As we endure the third year of a severe drought, California is confronting serious threats to many animal species and critical habitats. And like the proverbial canaries in the coal mine, California’s birds provide us with a clear warning about the need to plan wisely for drought’s impact on people, agriculture, wildlife and recreation.
Thousands of birds have died in the past few weeks as the result of a suspected avian botulism epidemic sweeping through a wildlife refuge in Northern California. A hundred birds a day are dying at the Tule Lake National Wildlife Refuge on the Oregon border.
Deadly bird diseases like avian botulism and avian cholera, which do not directly threaten human health, are exacerbated during droughts. Scarce wetland habitat forces migratory water birds like ducks and shorebirds to crowd around the few existing water sources. The resulting overcrowding creates conditions in which these diseases spread.

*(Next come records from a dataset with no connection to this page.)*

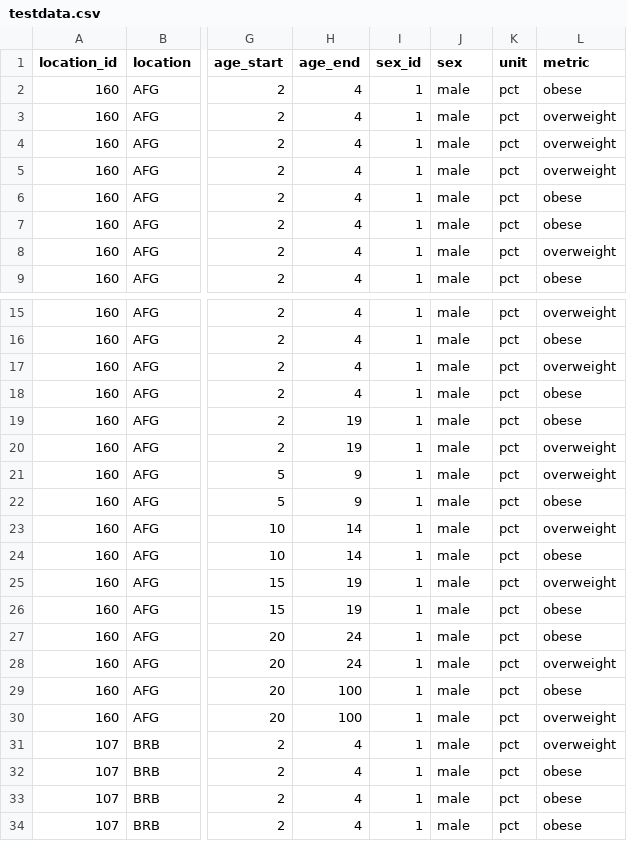
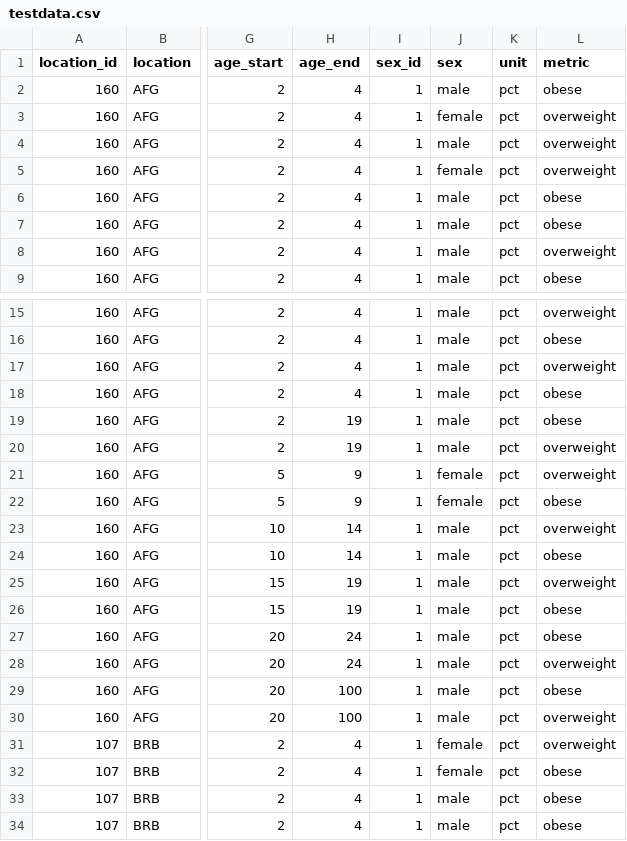
Before and after one commit to andrew-mestas/graph, a CSV file: dataset/testdata.csv, drawn as a sheet; only a part is shown, gaps mark what is left out; the diff names each change by its address in the sheet, - before the commit and + after, or states it on an @@ line.

```diff
--- a/dataset/testdata.csv
+++ b/dataset/testdata.csv
-J3 (sex): male
+J3 (sex): female
-J5 (sex): male
+J5 (sex): female
-J21:J22 (sex): male
+J21:J22 (sex): female
-J31:J32 (sex): male
+J31:J32 (sex): female
```
Also changed, not shown: 2 other files.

In the last two years, drought in the Klamath basin caused an estimated loss of 10,000 to 20,000 ducks and geese from avian cholera. This month, the California Department of Fish and Wildlife raised the alarm, asking the public to inform state officials if they see dead or dying water birds in their communities.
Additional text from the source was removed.